Please check every line of the listing for "React" and copy each line where it is found.

*** Supplied data ***

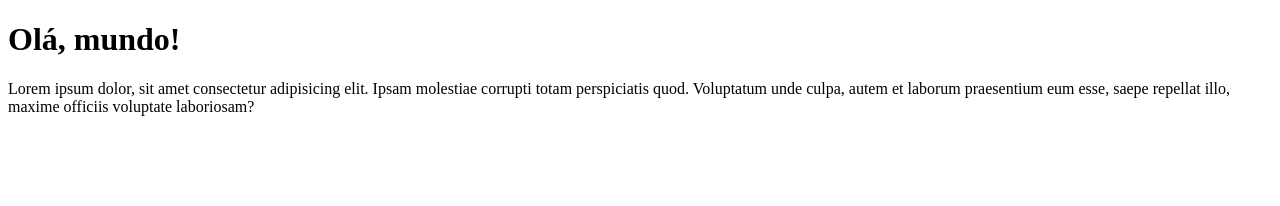
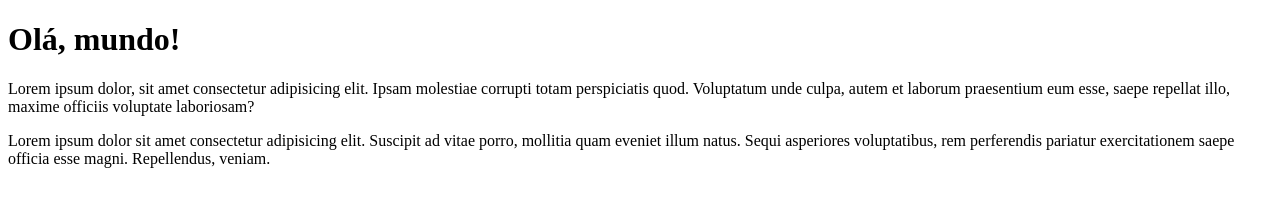
Before and after one commit to guilhermegomes1/html-css, a plain HTML site: page exercicios/ex001/index.html in a window 1280 px wide. Drawn offline with Linux system fonts and the light colour scheme.

Commit message:
Organizando pastas
Sincronizando repositórios e organizando pastas.

```diff
--- a/exercicios/ex001/index.html
+++ b/exercicios/ex001/index.html
@@ -9,5 +9,6 @@
 <body>
     <h1>Olá, mundo!</h1>
     <p>Lorem ipsum dolor, sit amet consectetur adipisicing elit. Ipsam molestiae corrupti totam perspiciatis quod. Voluptatum unde culpa, autem et laborum praesentium eum esse, saepe repellat illo, maxime officiis voluptate laboriosam?</p>
+    <p>Lorem ipsum dolor sit amet consectetur adipisicing elit. Suscipit ad vitae porro, mollitia quam eveniet illum natus. Sequi asperiores voluptatibus, rem perferendis pariatur exercitationem saepe officia esse magni. Repellendus, veniam.</p>
 </body>
 </html>
```
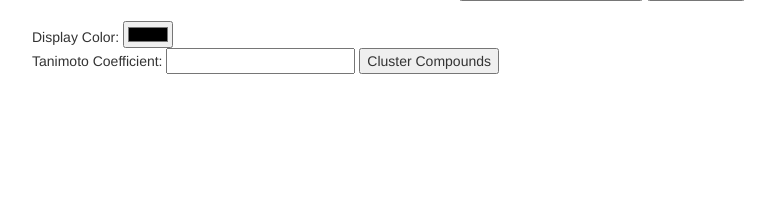
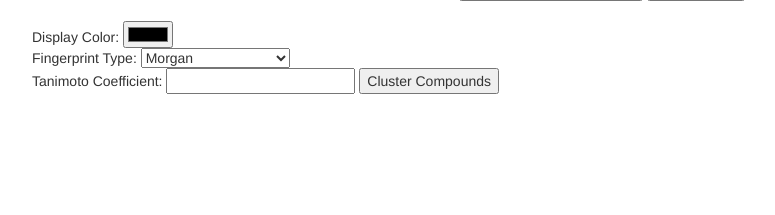
Before and after one commit to sandboxnu/cheminformatics, a Flask app: template app/templates/pains_verify_and_coefficient_use.html in a window 1280 px wide. Shown: the part 171-386 px from the top of the page, without its empty margins (38-813 px from the left). Run offline with Flask 2, Linux system fonts and the light colour scheme; the template is opened without the code that fills it, so the values that code supplies are empty; some libraries are stand-ins or nearby versions.

Commit message:
Create front-end drop-down menu for fingerprint options.

```diff
--- a/app/routes.py
+++ b/app/routes.py
@@ -141,9 +141,9 @@ def final_compounds():
       color2 = color1
       color2_array = color1_array
 
-
-  cluster = clustering.cluster(list(good_smiles.keys()), 1 - float(tanimoto))
-  tanimoto_smiles = clustering.get_tanimoto_coeffient_by_cluster(good_smiles, cluster)
+  fp_type = str(request.form.get('fp_select'))
+  cluster = clustering.cluster(list(good_smiles.keys()), fp_type, 1 - float(tanimoto))
+  tanimoto_smiles = clustering.get_tanimoto_coeffient_by_cluster(good_smiles, cluster, fp_type)
 
   get_smiles_json(tanimoto_smiles, float(tanimoto), cluster, session['include_mpo'], color1_array, color2_array)
   include_mpo = session['include_mpo']
--- a/app/templates/pains_verify_and_coefficient_use.html
+++ b/app/templates/pains_verify_and_coefficient_use.html
@@ -64,7 +64,13 @@
             document.write('Display Color: <input type="color" name="mpo0Color"/><br>');
           }
         </script>
-      Tanimoto Coefficient:
+        Fingerprint Type:
+        <select id="fp_type" name="fp_type">
+          <option value="morgan" selected="selected">Morgan</option>
+          <option value="atom-pair">Atom Pair</option>
+          <option value="topological-torsions">Topological Torsions</option>
+        </select><br/>
+        Tanimoto Coefficient:
 
         <input type="number" id="tanimoto" name="tanimoto" step=".01" max=100 min=0/>
         <script>
```
Also changed, not shown: scripts/clustering/clustering.py (+4 -4 lines).
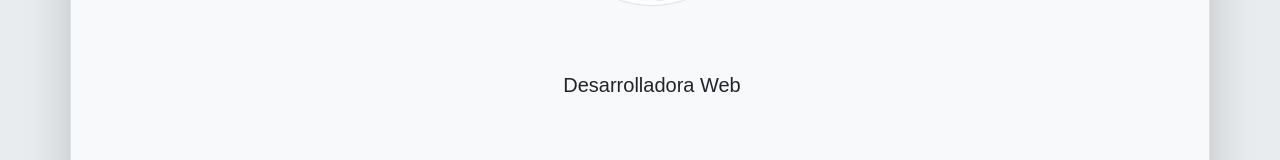
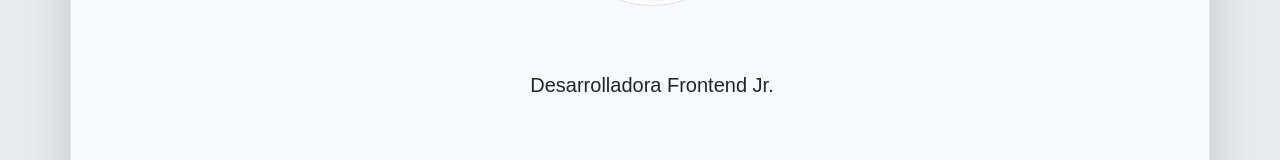
Before and after one commit to alisoncastg/portafolio, a plain HTML site: page index.html in a window 1280 px wide. Shown: the part 379-539 px from the top of the page. Drawn offline with nearby package versions, Linux system fonts and the light colour scheme.

Commit message:
Actualizar index.html

```diff
--- a/index.html
+++ b/index.html
@@ -28,7 +28,7 @@
         <img src="images/277003502_5165904526763889_2645006895452903973_n.jpg"
           class="img-thumbnail rounded-circle img-perfil" alt="Foto de perfil">
         <h1 id="typewriter" class="display-5 fw lh-1 text-body-emphasis mt-2">Alison Castillo</h1>
-        <p class="lead">Desarrolladora Web</p>
+        <p class="lead">Desarrolladora Frontend Jr.</p>
       </div>
       <div class="col-lg-6 d-flex flex-column align-items-center pb-5">
         <!-- <img id="img-stack" src="images/habilidadesweb.png" class="img-fluid" alt="Stack"> -->
```
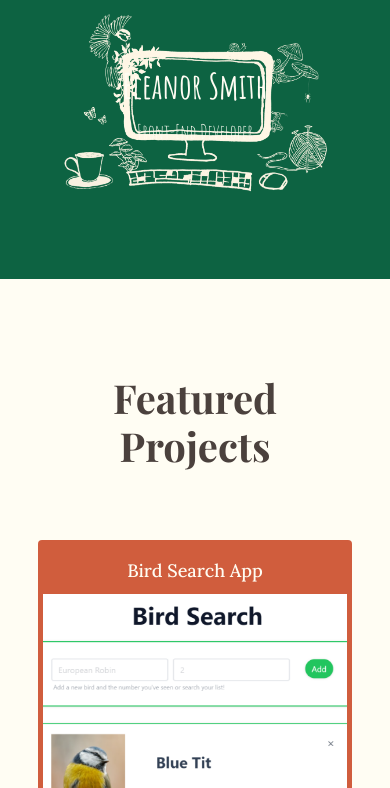
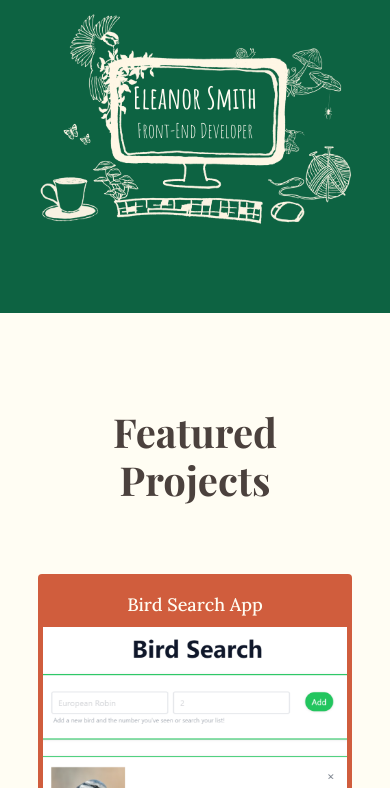
Before and after one commit to ElSmith7/portfolio-project, a plain HTML site: page index.html in a window 390 px wide. Shown: the part 56-844 px from the top of the page. Drawn offline with nearby package versions, Linux system fonts and the light colour scheme; a web font is replaced by a local one.

Commit message:
Updates styles.css
Made hero more responsive

```diff
--- a/src/styles.css
+++ b/src/styles.css
@@ -235,8 +235,7 @@ footer .work-inquiry p {
     text-align: center;
   }
   .hero {
-    padding-top: 20px;
-    padding-bottom: 30px;
+    padding: 20px 0 30px 0;
   }
   .hero img {
     padding: 50px 0;
@@ -246,11 +245,11 @@ footer .work-inquiry p {
     top: 35%;
   }
   .hero h1 {
-    font-size: 35px;
+    font-size: 50px;
   }
   .hero h2 {
-    font-size: 20px;
-    line-height: normal;
+    font-size: 30px;
+    line-height: 10px;
   }
   .featured-projects {
     justify-content: center;
@@ -276,3 +275,13 @@ footer .work-inquiry p {
     line-height: 60px;
   }
 }
+
+@media (max-width: 576px) {
+  .hero h1 {
+    font-size: 30px;
+  }
+  .hero h2 {
+    font-size: 20px;
+    line-height: 0;
+  }
+}
```
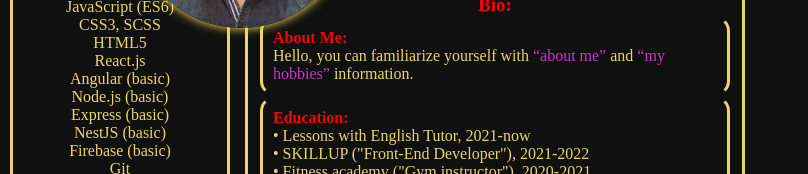
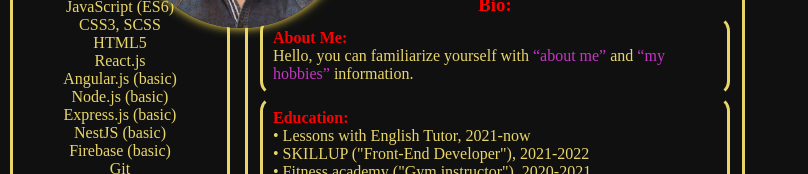
Before and after one commit to DeguzBelarus/CV, a React (Create React App) app: page / in a window 1280 px wide. Both pictures are taken after a click on the picture 120 px from the left and 120 px from the top of the page. Shown: the part 323-497 px from the top of the page, without its empty margins (0-808 px from the left). Built offline with nearby package versions, Linux system fonts and the light colour scheme.

Commit message:
skills info correction

```diff
--- a/src/components/Main/Main.jsx
+++ b/src/components/Main/Main.jsx
@@ -40,9 +40,9 @@ const Main = () => {
               <p>CSS3, SCSS</p>
               <p>HTML5</p>
               <p>React.js</p>
-              <p>Angular (basic)</p>
+              <p>Angular.js (basic)</p>
               <p>Node.js (basic)</p>
-              <p>Express (basic)</p>
+              <p>Express.js (basic)</p>
               <p>NestJS (basic)</p>
               <p>Firebase (basic)</p>
               <p>Git</p>
```
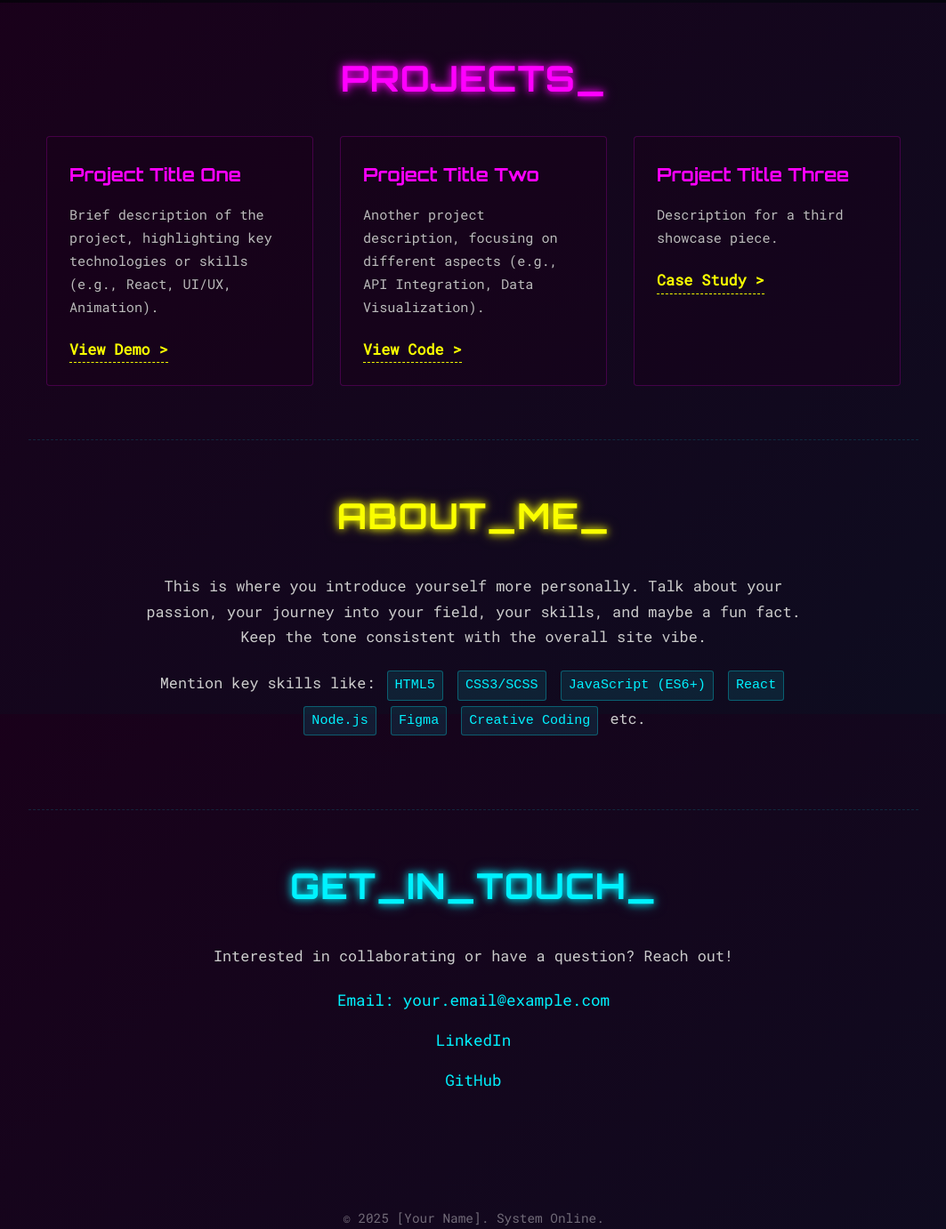
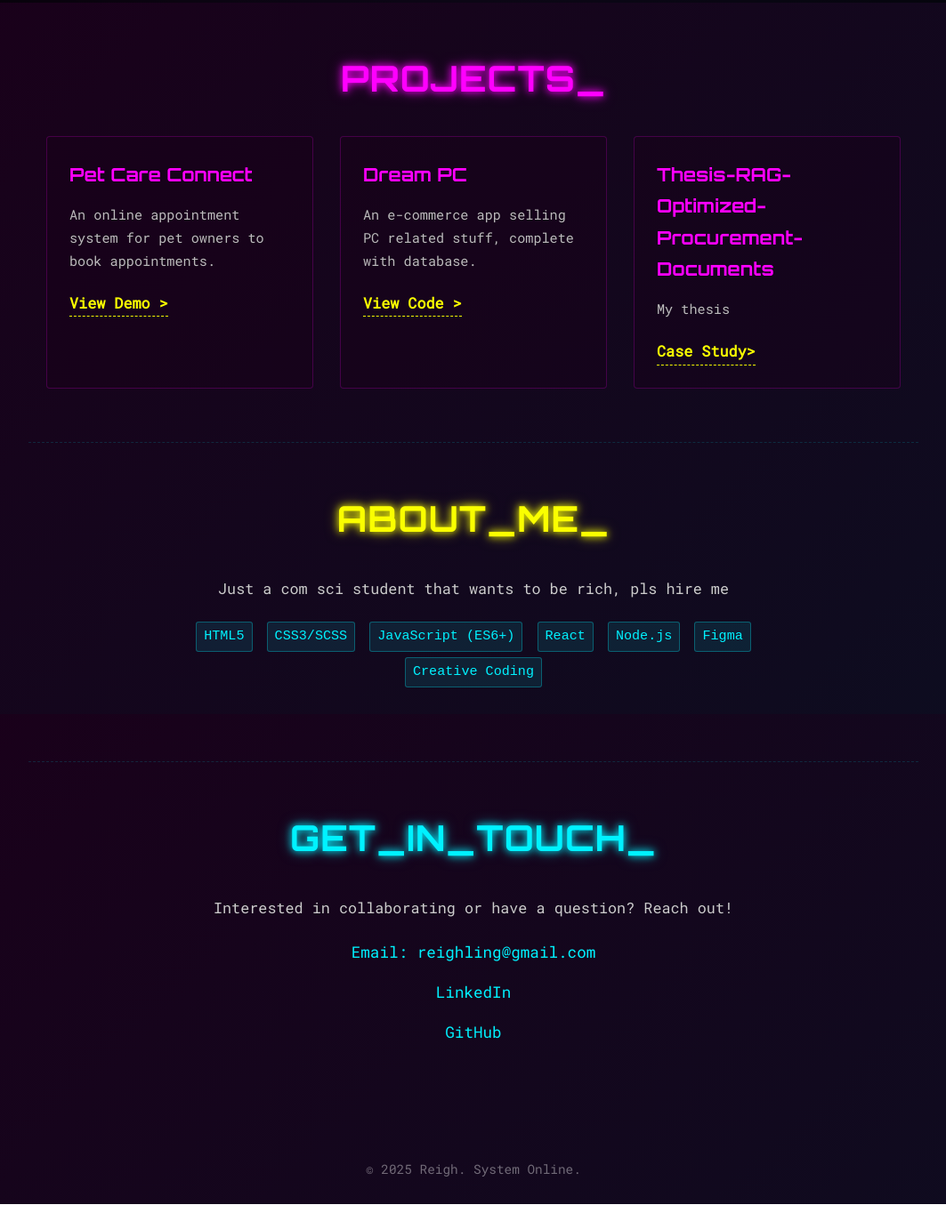
Before and after one commit to deanbilledo/portfolio, a plain HTML site: page new/index.html in a window 1280 px wide. Shown: the part 797-2179 px from the top of the page at 89% size, without its empty margins (108-1171 px from the left). After the commit the page ends 2151 px from the top, so only its background shows below. Drawn offline with Linux system fonts and the light colour scheme.

Commit message:
hehe
dasd

```diff
--- a/new/index.html
+++ b/new/index.html
@@ -3,7 +3,7 @@
 <head>
     <meta charset="UTF-8">
     <meta name="viewport" content="width=device-width, initial-scale=1.0">
-    <title>Your Name // Creative Portfolio</title>
+    <title>Reigh // Portfolio</title>
     <link rel="stylesheet" href="style.css">
     <link href="https://fonts.googleapis.com/css2?family=Orbitron:wght@400;700&family=Roboto+Mono:wght@300;400&display=swap" rel="stylesheet">
 </head>
@@ -52,23 +52,23 @@
                 <!-- Project Card Example 1 -->
                 <div class="project-card">
                     <div class="project-card-glow"></div>
-                    <h4>Project Title One</h4>
-                    <p>Brief description of the project, highlighting key technologies or skills (e.g., React, UI/UX, Animation).</p>
+                    <h4>Pet Care Connect</h4>
+                    <p>An online appointment system for pet owners to book appointments.</p>
                     <a href="#" class="project-link">View Demo ></a>
                 </div>
                 <!-- Project Card Example 2 -->
                 <div class="project-card">
                      <div class="project-card-glow"></div>
-                    <h4>Project Title Two</h4>
-                    <p>Another project description, focusing on different aspects (e.g., API Integration, Data Visualization).</p>
+                    <h4>Dream PC</h4>
+                    <p>An e-commerce app selling PC related stuff, complete with database.</p>
                      <a href="#" class="project-link">View Code ></a>
                 </div>
                  <!-- Add more project cards as needed -->
                  <div class="project-card">
                     <div class="project-card-glow"></div>
-                   <h4>Project Title Three</h4>
-                   <p>Description for a third showcase piece.</p>
-                    <a href="#" class="project-link">Case Study ></a>
+                   <h4>Thesis-RAG-Optimized-Procurement-Documents</h4>
+                   <p>My thesis</p>
+                    <a href="#" class="project-link">Case Study></a>
                </div>
             </div>
         </section>
@@ -77,8 +77,8 @@
         <section id="about" class="content-section">
             <h3 class="section-title neon-tertiary">ABOUT_ME_</h3>
             <div class="section-content about-content">
-                <p>This is where you introduce yourself more personally. Talk about your passion, your journey into your field, your skills, and maybe a fun fact. Keep the tone consistent with the overall site vibe.</p>
-                <p>Mention key skills like: <code class="skill-tag">HTML5</code> <code class="skill-tag">CSS3/SCSS</code> <code class="skill-tag">JavaScript (ES6+)</code> <code class="skill-tag">React</code> <code class="skill-tag">Node.js</code> <code class="skill-tag">Figma</code> <code class="skill-tag">Creative Coding</code> etc.</p>
+                <p>Just a com sci student that wants to be rich, pls hire me </p>
+                <p><code class="skill-tag">HTML5</code> <code class="skill-tag">CSS3/SCSS</code> <code class="skill-tag">JavaScript (ES6+)</code> <code class="skill-tag">React</code> <code class="skill-tag">Node.js</code> <code class="skill-tag">Figma</code> <code class="skill-tag">Creative Coding</code></p>
                 </div>
         </section>
 
@@ -88,8 +88,8 @@
             <div class="section-content contact-content">
                 <p>Interested in collaborating or have a question? Reach out!</p>
                 <ul class="contact-links">
-                    <li><a href="mailto:your.email@example.com" class="glow-on-hover">Email: your.email@example.com</a></li>
-                    <li><a href="https://linkedin.com/in/deanbilledo" target="_blank" rel="noopener noreferrer" class="glow-on-hover">LinkedIn</a></li>
+                    <li><a href="mailto:reighling@gmail.com" class="glow-on-hover">Email: reighling@gmail.com</a></li>
+                    <li><a href="https://www.linkedin.com/in/reighling/" target="_blank" rel="noopener noreferrer" class="glow-on-hover">LinkedIn</a></li>
                     <!-- Add other relevant links (GitHub, Twitter, etc.) -->
                     <li><a href="https://github.com/deanbilledo" target="_blank" rel="noopener noreferrer" class="glow-on-hover">GitHub</a></li>
                 </ul>
@@ -102,7 +102,7 @@
 
     <!-- Footer -->
     <footer class="main-footer">
-        <p>© <span id="year"></span> [Your Name]. System Online.</p>
+        <p>© <span id="year"></span> Reigh. System Online.</p>
     </footer>
 
     <!-- Easter Egg 1 Visual Trigger - Stays Fixed -->
```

***

Written reply:
Before and after one commit to DeguzBelarus/CV, a React (Create React App) app: page / in a window 1280 px wide. Both pictures are taken after a click on the picture 120 px from the left and 120 px from the top of the page. Shown: the part 323-497 px from the top of the page, without its empty margins (0-808 px from the left). Built offline with nearby package versions, Linux system fonts and the light colour scheme.
               <p>React.js</p>
-                    <p>Brief description of the project, highlighting key technologies or skills (e.g., React, UI/UX, Animation).</p>
-                <p>Mention key skills like: <code class="skill-tag">HTML5</code> <code class="skill-tag">CSS3/SCSS</code> <code class="skill-tag">JavaScript (ES6+)</code> <code class="skill-tag">React</code> <code class="skill-tag">Node.js</code> <code class="skill-tag">Figma</code> <code class="skill-tag">Creative Coding</code> etc.</p>
+                <p><code class="skill-tag">HTML5</code> <code class="skill-tag">CSS3/SCSS</code> <code class="skill-tag">JavaScript (ES6+)</code> <code class="skill-tag">React</code> <code class="skill-tag">Node.js</code> <code class="skill-tag">Figma</code> <code class="skill-tag">Creative Coding</code></p>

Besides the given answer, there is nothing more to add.